Speaking on a panel yesterday, West Virginia Attorney General Patrick Morrisey (R) said he is convinced his coalition of states will prevail in its massive challenge to the rule, which aims to cut carbon emissions from power plants. In fact, he said, his side might just win over the whole roster of judges at the U.S. Court of Appeals for the District of Columbia Circuit.
"We’re hopeful that our arguments are so compelling that they’re going to reach all 10 judges sitting on the panel," he said in a Texas Public Policy Foundation discussion hosted by Grover Norquist’s Americans for Tax Reform.
With Chief Judge Merrick Garland sitting out of oral arguments, the en banc court includes six judges appointed by Democratic presidents and four appointed by Republican presidents.
Opponents of the Clean Power Plan say the rule exceeds EPA’s authority under the Clean Air Act and unconstitutionally treads on states’ regulatory turf. Defenders, meanwhile, say the rule is well within the bounds of the Clean Air Act and well-supported by legal precedent. Both sides say their arguments will transcend party lines and score a decisive win at the D.C. Circuit.
"They grossly misrepresent how the Plan works, and grossly exaggerate its impacts on the power sector," Natural Resources Defense Council attorney David Doniger wrote in a blog post Friday. "None of their legal arguments holds up."
Doniger and NRDC’s Lissa Lynch went on to assail their opponents’ various arguments, including the notion that the Clean Air Act bars pollution-cutting measures "beyond the fence line" of power plants.
"EPA determined that the combination of using of smokestack controls and pollution credits from shifting generation among plants makes up a well-demonstrated system of emission reduction, one that is widely used by the power industry both to meet internal targets and prior federal and state regulations," they wrote. "EPA decided that this familiar approach is the ‘best system of emission reduction’ for each carbon-emitting plant, and the agency then set emission rate limits that can be achieved at manifestly reasonable cost."
Constitutional lawyers fighting the Clean Power Plan took to The Wall Street Journal to make their case against the rule. In an op-ed, BakerHostetler attorneys David Rivkin Jr. and Andrew Grossman, who are representing Oklahoma against EPA, argued that the rule violates principles of federalism by commandeering states to fulfill federal goals. They rejected EPA’s argument that states are free to opt out of crafting a compliance plan and instead defer to a federal implementation plan.

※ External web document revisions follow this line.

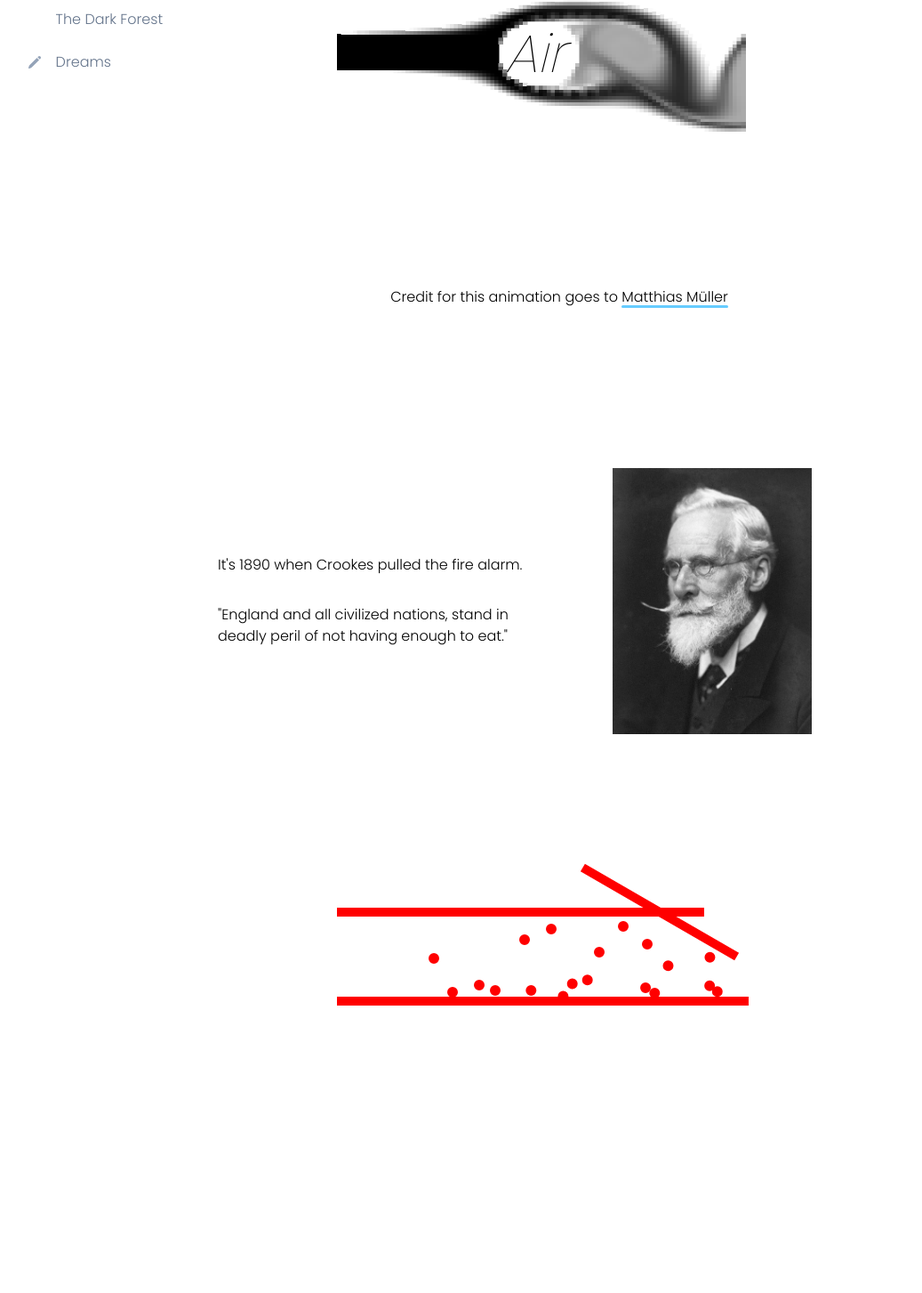
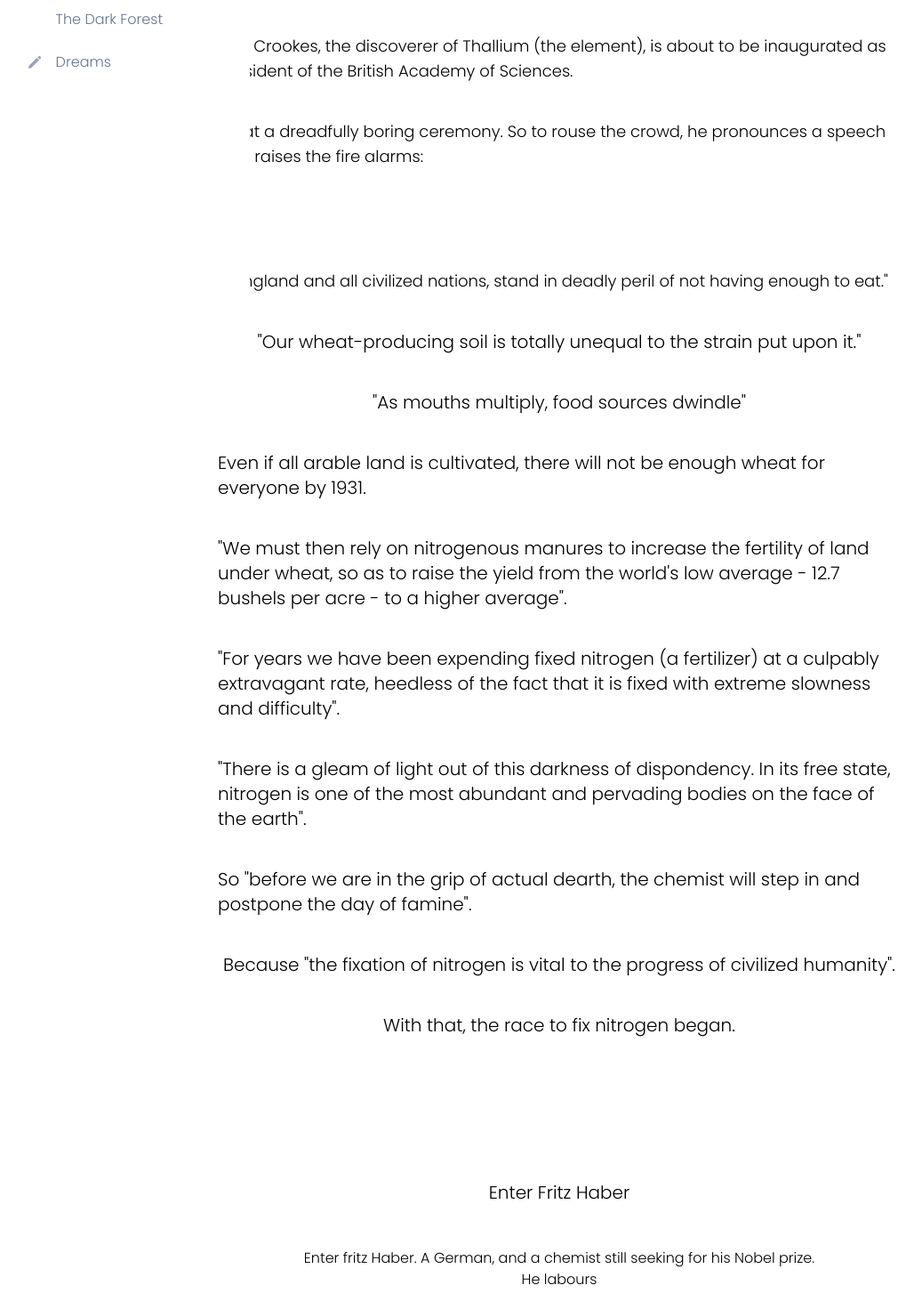
Before and after one commit to chongcurtis/chongcurtis.github.io, a Next.js app: page /books/the-alchemy-of-air in a window 1280 px wide. Shown: the part 298-1751 px from the top of the page at 89% size, without its empty margins (11-1048 px from the left). Built offline with nearby package versions, Linux system fonts and the light colour scheme.

Commit message:
finished sir william crookes speech

```diff
--- a/src/pages/books/the-alchemy-of-air.tsx
+++ b/src/pages/books/the-alchemy-of-air.tsx
@@ -1,9 +1,5 @@
 import React from "react";
 import { initAnimations } from "@/common/animations";
-import Boiler from "@/pages/books/the-alchemy-of-air/Boiler";
-import AlchemyOfAirTitle from "@/pages/books/the-alchemy-of-air/AlchemyOfAirTitle";
-import BulletsStrikeSand from "@/pages/books/the-alchemy-of-air/BulletsStrikeSand";
-import sirWilliamCrookes from "public/books/the-alchemy-of-air/Sir_William_Crookes_1906.jpg";
 
 export default function TheAlchemyOfAir() {
     React.useEffect(() => {
@@ -13,7 +9,7 @@ export default function TheAlchemyOfAir() {
     return (
         <>
             <div className="mt-20" />
-            <AlchemyOfAirTitle />
+            {/*<AlchemyOfAirTitle />*/}
             <p className="fade-in-on-scroll animation-delay-2000 text-md mt-20">
                 Credit for this animation goes to{" "}
                 <a
@@ -24,31 +20,70 @@ export default function TheAlchemyOfAir() {
                     Matthias Müller
                 </a>
             </p>
+            <p className="fade-in-on-scroll mt-20 text-2xl">It's 1890</p>
+            <p className="fade-in-on-scroll mt-10 text-lg">
+                And Crookes, the discoverer of Thallium (the element), is about to be inaugurated as
+                president of the British Academy of Sciences.
+            </p>
+            <p className="fade-in-on-scroll mt-10 text-lg">
+                What a dreadfully boring ceremony. So to rouse the crowd, he pronounces a speech
+                that raises the fire alarms:
+            </p>
             <div className="mt-20 flex flex-row">
                 <div className="fade-in-on-scroll animation-delay-1500 flex flex-col justify-center align-middle">
-                    <p className="fade-in-on-scroll text-md">
-                        It's 1890 when Crookes pulled the fire alarm.
-                    </p>
-                    <p className="fade-in-on-scroll text-md mt-8">
+                    <p className="fade-in-on-scroll mt-8 text-lg">
                         "England and all civilized nations, stand in deadly peril of not having
                         enough to eat."
                     </p>
                 </div>
-                <img
-                    className="fade-in-on-scroll m-5 max-w-sm p-20"
-                    src={sirWilliamCrookes.src}
-                    alt="Sir William Crookes"
-                />
+                {/*<img*/}
+                {/*    className="fade-in-on-scroll m-5 max-w-sm p-20"*/}
+                {/*    src={sirWilliamCrookes.src}*/}
+                {/*    alt="Sir William Crookes"*/}
+                {/*/>*/}
             </div>
-            <Boiler />
-            <BulletsStrikeSand />
+            {/*https://www.jstor.org/stable/1627238?seq=2*/}
+            <p className="fade-in-on-scroll mt-10 text-xl">
+                "Our wheat-producing soil is totally unequal to the strain put upon it."
+            </p>
+            <p className="fade-in-on-scroll mt-10 text-xl">
+                "As mouths multiply, food sources dwindle"
+            </p>
+            <p className="fade-in-on-scroll mt-10 text-xl">
+                Even if all arable land is cultivated, there will not be enough wheat for everyone
+                by 1931.
+            </p>
+            <p className="fade-in-on-scroll mt-10 text-xl">
+                "We must then rely on nitrogenous manures to increase the fertility of land under
+                wheat, so as to raise the yield from the world's low average - 12.7 bushels per acre
+                - to a higher average".
+            </p>
+            <p className="fade-in-on-scroll mt-10 text-xl">
+                "For years we have been expending fixed nitrogen (a fertilizer) at a culpably
+                extravagant rate, heedless of the fact that it is fixed with extreme slowness and
+                difficulty".
+            </p>
+            <p className="fade-in-on-scroll mt-10 text-xl">
+                "There is a gleam of light out of this darkness of dispondency. In its free state,
+                nitrogen is one of the most abundant and pervading bodies on the face of the earth".
+            </p>
+            <p className="fade-in-on-scroll mt-10 text-xl">
+                So "before we are in the grip of actual dearth, the chemist will step in and
+                postpone the day of famine".
+            </p>
+            <p className="fade-in-on-scroll mt-10 text-xl">
+                Because "the fixation of nitrogen is vital to the progress of civilized humanity".
+            </p>
+            <p className="fade-in-on-scroll mt-10 text-xl">
+                With that, the race to fix nitrogen began.
+            </p>
+            <p className="fade-in-on-scroll mt-40 text-xl">Enter Fritz Haber</p>
+            {/*<Boiler />*/}
+            {/*<BulletsStrikeSand />*/}
             {/*</div>*/}
             <br />
             <br />
-            <p className="fade-in-on-scroll text-xl">"As mouths multiply, food sources dwindle"</p>
-            <p>"There was only one answer: The creation of vast amount of fertilizer"</p>
-            <p>"It is the chemist who must come to the rescue"</p>
-            <p>Enter fritz Haber. A German, and a chemist still looking for his Nobel prize.</p>
+            <p>Enter fritz Haber. A German, and a chemist still seeking for his Nobel prize.</p>
             <p>He labours </p>
             <p className="fade-in-on-scroll">
                 This book changed my life because it taught me that humanity has solved
```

"Whether or not the states choose to implement the plan directly, it leaves them no choice but to carry out the EPA’s federal climate policy," Rivkin and Grossman wrote. "That’s because the EPA can destroy but not create. It can regulate emissions of existing facilities, but it lacks the legal authority to facilitate the construction and integration of new power sources, which is ultimately the only way to achieve the plan’s aggressive targets."
Pulling no punches, they added: "The Clean Power Plan implicates every evil associated with unconstitutional commandeering."
Former EPA chief Christine Todd Whitman made counterarguments in her own opinion piece in Time magazine. The administrator, who served under George W. Bush, defended the rule, calling it legal, flexible and "in line with where the market is already going."
"First, the EPA’s authority to move forward with regulating carbon pollution under the Clean Air Act is not a matter of debate," she wrote. "EPA has authority, and it is in fact obligated to move forward."
Lawyers from both sides, meanwhile, remain busy with court filings. Just yesterday, three states urged the court to toss an argument raised last week by Clean Power Plan opponents who say California’s compliance plan confirms their fears that certain states will refuse to link emissions trading regimes with traditional coal states (E&ENews PM, Sept. 26).